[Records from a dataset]
+===+

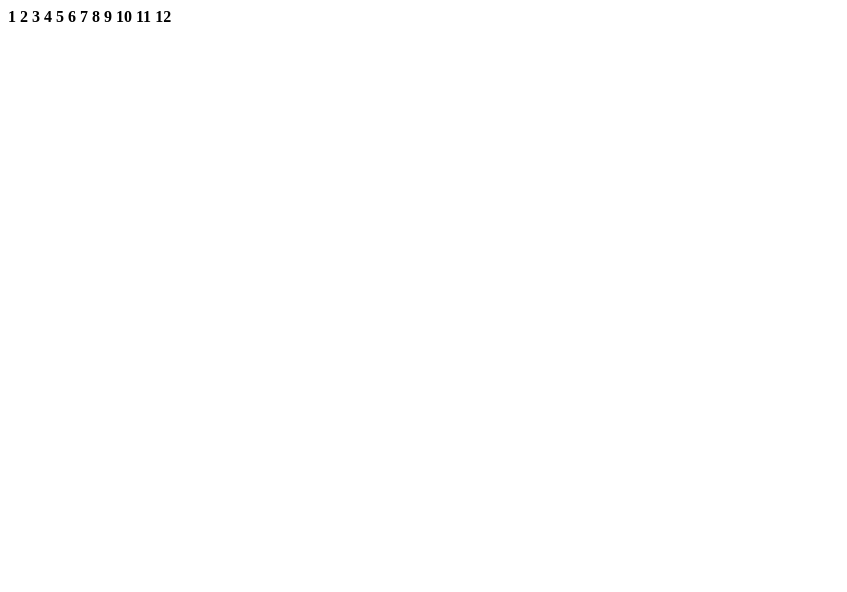
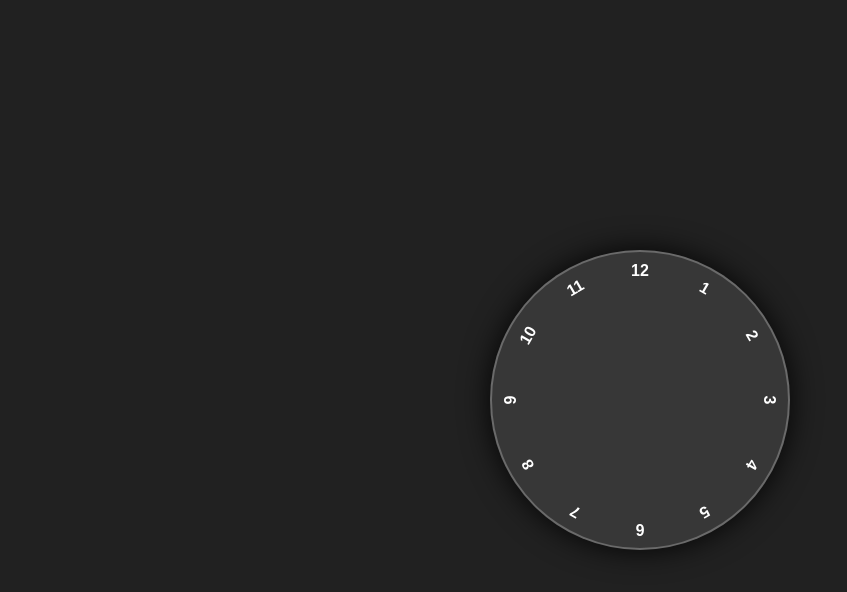
Before and after one commit to razugit/analog-clock, a plain HTML site: page index.html in a window 1280 px wide. Shown: the whole page, without its empty margins (0-847 px from the left). Drawn offline with Linux system fonts and the light colour scheme.

Commit message:
clock-size

```diff
--- a/index.html
+++ b/index.html
@@ -3,23 +3,24 @@
 <head>
     <meta charset="UTF-8">
     <meta name="viewport" content="width=device-width, initial-scale=1.0">
+    <link rel="stylesheet" href="style.css">
     <title>Analog Clock</title>
 </head>
 <body>
     <div class="container">
         <div class="clock">
-            <span><b>1</b></span>
-            <span><b>2</b></span>
-            <span><b>3</b></span>
-            <span><b>4</b></span>
-            <span><b>5</b></span>
-            <span><b>6</b></span>
-            <span><b>7</b></span>
-            <span><b>8</b></span>
-            <span><b>9</b></span>
-            <span><b>10</b></span>
-            <span><b>11</b></span>
-            <span><b>12</b></span>
+            <span style="--i:1;"><b>1</b></span>
+            <span style="--i:2;"><b>2</b></span>
+            <span style="--i:3;"><b>3</b></span>
+            <span style="--i:4;"><b>4</b></span>
+            <span style="--i:5;"><b>5</b></span>
+            <span style="--i:6;"><b>6</b></span>
+            <span style="--i:7;"><b>7</b></span>
+            <span style="--i:8;"><b>8</b></span>
+            <span style="--i:9;"><b>9</b></span>
+            <span style="--i:10;"><b>10</b></span>
+            <span style="--i:11;"><b>11</b></span>
+            <span style="--i:12;"><b>12</b></span>
         </div>
     </div>
 
--- a/style.css
+++ b/style.css
@@ -0,0 +1,35 @@
+*{
+    margin: 0;
+    padding: 0;
+    box-sizing: border-box;
+    font-family: sans-serif;
+    color: #ffff;
+}
+
+body{
+    display: flex;
+    justify-content: center;
+    align-items: center;
+    min-height: 100vh;
+    background-color: #212121;
+}
+
+.container{
+    position: relative;
+}
+
+.clock{
+    width: 300px;
+    height: 300px;
+    border-radius: 50%;
+    background-color: rgba(255, 255, 255, 0.1);
+    border: 2px solid rgba(255, 255, 255, 0.25);
+    box-shadow: 0px 0px 30px rgba(0, 0, 0, 0.9);
+}
+
+.clock span{
+    position: absolute;
+    transform: rotate(calc(30deg * var(--i)));
+    inset: 12px;
+    text-align: center;
+}
```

+===+

Repeat the data word for word, excluding any image.

Before and after one commit to razugit/analog-clock, a plain HTML site: page index.html in a window 1280 px wide. Shown: the whole page, without its empty margins (0-847 px from the left). Drawn offline with Linux system fonts and the light colour scheme.

Commit message:
clock-size

```diff
--- a/index.html
+++ b/index.html
@@ -3,23 +3,24 @@
 <head>
     <meta charset="UTF-8">
     <meta name="viewport" content="width=device-width, initial-scale=1.0">
+    <link rel="stylesheet" href="style.css">
     <title>Analog Clock</title>
 </head>
 <body>
     <div class="container">
         <div class="clock">
-            <span><b>1</b></span>
-            <span><b>2</b></span>
-            <span><b>3</b></span>
-            <span><b>4</b></span>
-            <span><b>5</b></span>
-            <span><b>6</b></span>
-            <span><b>7</b></span>
-            <span><b>8</b></span>
-            <span><b>9</b></span>
-            <span><b>10</b></span>
-            <span><b>11</b></span>
-            <span><b>12</b></span>
+            <span style="--i:1;"><b>1</b></span>
+            <span style="--i:2;"><b>2</b></span>
+            <span style="--i:3;"><b>3</b></span>
+            <span style="--i:4;"><b>4</b></span>
+            <span style="--i:5;"><b>5</b></span>
+            <span style="--i:6;"><b>6</b></span>
+            <span style="--i:7;"><b>7</b></span>
+            <span style="--i:8;"><b>8</b></span>
+            <span style="--i:9;"><b>9</b></span>
+            <span style="--i:10;"><b>10</b></span>
+            <span style="--i:11;"><b>11</b></span>
+            <span style="--i:12;"><b>12</b></span>
         </div>
     </div>
 
--- a/style.css
+++ b/style.css
@@ -0,0 +1,35 @@
+*{
+    margin: 0;
+    padding: 0;
+    box-sizing: border-box;
+    font-family: sans-serif;
+    color: #ffff;
+}
+
+body{
+    display: flex;
+    justify-content: center;
+    align-items: center;
+    min-height: 100vh;
+    background-color: #212121;
+}
+
+.container{
+    position: relative;
+}
+
+.clock{
+    width: 300px;
+    height: 300px;
+    border-radius: 50%;
+    background-color: rgba(255, 255, 255, 0.1);
+    border: 2px solid rgba(255, 255, 255, 0.25);
+    box-shadow: 0px 0px 30px rgba(0, 0, 0, 0.9);
+}
+
+.clock span{
+    position: absolute;
+    transform: rotate(calc(30deg * var(--i)));
+    inset: 12px;
+    text-align: center;
+}
```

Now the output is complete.